### Task prompt
Each entry should be written out once more, exactly as given below.

### Record extracts
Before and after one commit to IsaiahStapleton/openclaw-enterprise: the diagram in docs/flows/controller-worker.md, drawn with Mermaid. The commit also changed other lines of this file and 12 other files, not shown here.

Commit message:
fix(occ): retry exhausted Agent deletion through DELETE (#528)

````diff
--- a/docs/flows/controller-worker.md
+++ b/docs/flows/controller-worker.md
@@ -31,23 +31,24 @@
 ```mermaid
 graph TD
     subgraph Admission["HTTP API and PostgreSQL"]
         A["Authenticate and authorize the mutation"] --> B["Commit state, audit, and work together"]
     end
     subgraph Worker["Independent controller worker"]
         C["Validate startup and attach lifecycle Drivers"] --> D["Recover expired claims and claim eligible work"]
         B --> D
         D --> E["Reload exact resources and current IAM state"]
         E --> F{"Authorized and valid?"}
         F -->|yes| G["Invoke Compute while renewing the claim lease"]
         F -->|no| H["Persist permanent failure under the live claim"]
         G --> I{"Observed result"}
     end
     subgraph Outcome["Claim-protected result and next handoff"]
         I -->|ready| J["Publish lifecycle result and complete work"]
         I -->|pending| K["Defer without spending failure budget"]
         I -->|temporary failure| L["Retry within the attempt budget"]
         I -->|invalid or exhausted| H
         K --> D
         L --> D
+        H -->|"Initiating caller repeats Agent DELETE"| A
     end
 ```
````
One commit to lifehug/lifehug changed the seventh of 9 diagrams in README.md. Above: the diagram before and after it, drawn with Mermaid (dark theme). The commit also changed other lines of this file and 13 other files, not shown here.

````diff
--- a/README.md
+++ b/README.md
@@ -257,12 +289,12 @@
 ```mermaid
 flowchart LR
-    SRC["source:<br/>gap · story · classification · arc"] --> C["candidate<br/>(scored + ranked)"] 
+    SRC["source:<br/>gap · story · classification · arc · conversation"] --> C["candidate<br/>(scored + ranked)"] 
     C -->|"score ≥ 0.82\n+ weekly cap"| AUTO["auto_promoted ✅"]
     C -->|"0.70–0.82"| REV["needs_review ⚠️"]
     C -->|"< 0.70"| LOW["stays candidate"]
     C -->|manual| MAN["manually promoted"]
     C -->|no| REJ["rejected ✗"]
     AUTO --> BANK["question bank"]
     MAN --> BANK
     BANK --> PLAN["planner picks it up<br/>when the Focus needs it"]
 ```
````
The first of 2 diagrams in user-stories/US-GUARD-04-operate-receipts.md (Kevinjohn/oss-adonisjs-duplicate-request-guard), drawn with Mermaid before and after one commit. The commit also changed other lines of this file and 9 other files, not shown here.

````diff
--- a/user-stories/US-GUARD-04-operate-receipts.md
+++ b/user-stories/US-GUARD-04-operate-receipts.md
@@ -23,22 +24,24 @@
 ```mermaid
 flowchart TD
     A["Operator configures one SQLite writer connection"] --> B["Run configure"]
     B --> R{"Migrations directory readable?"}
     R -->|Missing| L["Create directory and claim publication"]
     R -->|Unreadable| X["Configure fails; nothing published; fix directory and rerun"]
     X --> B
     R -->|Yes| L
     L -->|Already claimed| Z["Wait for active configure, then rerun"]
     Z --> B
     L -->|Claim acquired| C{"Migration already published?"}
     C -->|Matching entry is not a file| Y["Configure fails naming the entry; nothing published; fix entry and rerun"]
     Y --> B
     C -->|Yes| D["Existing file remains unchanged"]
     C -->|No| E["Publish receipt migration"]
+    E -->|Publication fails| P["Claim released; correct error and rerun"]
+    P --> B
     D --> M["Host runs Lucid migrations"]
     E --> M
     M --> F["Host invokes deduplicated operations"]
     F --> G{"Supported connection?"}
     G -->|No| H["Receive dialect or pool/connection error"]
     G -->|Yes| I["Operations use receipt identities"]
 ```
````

### Answer to this problem
Before and after one commit to IsaiahStapleton/openclaw-enterprise: the diagram in docs/flows/controller-worker.md, drawn with Mermaid. The commit also changed other lines of this file and 12 other files, not shown here.

Commit message:
fix(occ): retry exhausted Agent deletion through DELETE (#528)

````diff
--- a/docs/flows/controller-worker.md
+++ b/docs/flows/controller-worker.md
@@ -31,23 +31,24 @@
 ```mermaid
 graph TD
     subgraph Admission["HTTP API and PostgreSQL"]
         A["Authenticate and authorize the mutation"] --> B["Commit state, audit, and work together"]
     end
     subgraph Worker["Independent controller worker"]
         C["Validate startup and attach lifecycle Drivers"] --> D["Recover expired claims and claim eligible work"]
         B --> D
         D --> E["Reload exact resources and current IAM state"]
         E --> F{"Authorized and valid?"}
         F -->|yes| G["Invoke Compute while renewing the claim lease"]
         F -->|no| H["Persist permanent failure under the live claim"]
         G --> I{"Observed result"}
     end
     subgraph Outcome["Claim-protected result and next handoff"]
         I -->|ready| J["Publish lifecycle result and complete work"]
         I -->|pending| K["Defer without spending failure budget"]
         I -->|temporary failure| L["Retry within the attempt budget"]
         I -->|invalid or exhausted| H
         K --> D
         L --> D
+        H -->|"Initiating caller repeats Agent DELETE"| A
     end
 ```
````
One commit to lifehug/lifehug changed the seventh of 9 diagrams in README.md. Above: the diagram before and after it, drawn with Mermaid (dark theme). The commit also changed other lines of this file and 13 other files, not shown here.

````diff
--- a/README.md
+++ b/README.md
@@ -257,12 +289,12 @@
 ```mermaid
 flowchart LR
-    SRC["source:<br/>gap · story · classification · arc"] --> C["candidate<br/>(scored + ranked)"] 
+    SRC["source:<br/>gap · story · classification · arc · conversation"] --> C["candidate<br/>(scored + ranked)"] 
     C -->|"score ≥ 0.82\n+ weekly cap"| AUTO["auto_promoted ✅"]
     C -->|"0.70–0.82"| REV["needs_review ⚠️"]
     C -->|"< 0.70"| LOW["stays candidate"]
     C -->|manual| MAN["manually promoted"]
     C -->|no| REJ["rejected ✗"]
     AUTO --> BANK["question bank"]
     MAN --> BANK
     BANK --> PLAN["planner picks it up<br/>when the Focus needs it"]
 ```
````
The first of 2 diagrams in user-stories/US-GUARD-04-operate-receipts.md (Kevinjohn/oss-adonisjs-duplicate-request-guard), drawn with Mermaid before and after one commit. The commit also changed other lines of this file and 9 other files, not shown here.

````diff
--- a/user-stories/US-GUARD-04-operate-receipts.md
+++ b/user-stories/US-GUARD-04-operate-receipts.md
@@ -23,22 +24,24 @@
 ```mermaid
 flowchart TD
     A["Operator configures one SQLite writer connection"] --> B["Run configure"]
     B --> R{"Migrations directory readable?"}
     R -->|Missing| L["Create directory and claim publication"]
     R -->|Unreadable| X["Configure fails; nothing published; fix directory and rerun"]
     X --> B
     R -->|Yes| L
     L -->|Already claimed| Z["Wait for active configure, then rerun"]
     Z --> B
     L -->|Claim acquired| C{"Migration already published?"}
     C -->|Matching entry is not a file| Y["Configure fails naming the entry; nothing published; fix entry and rerun"]
     Y --> B
     C -->|Yes| D["Existing file remains unchanged"]
     C -->|No| E["Publish receipt migration"]
+    E -->|Publication fails| P["Claim released; correct error and rerun"]
+    P --> B
     D --> M["Host runs Lucid migrations"]
     E --> M
     M --> F["Host invokes deduplicated operations"]
     F --> G{"Supported connection?"}
     G -->|No| H["Receive dialect or pool/connection error"]
     G -->|Yes| I["Operations use receipt identities"]
 ```
````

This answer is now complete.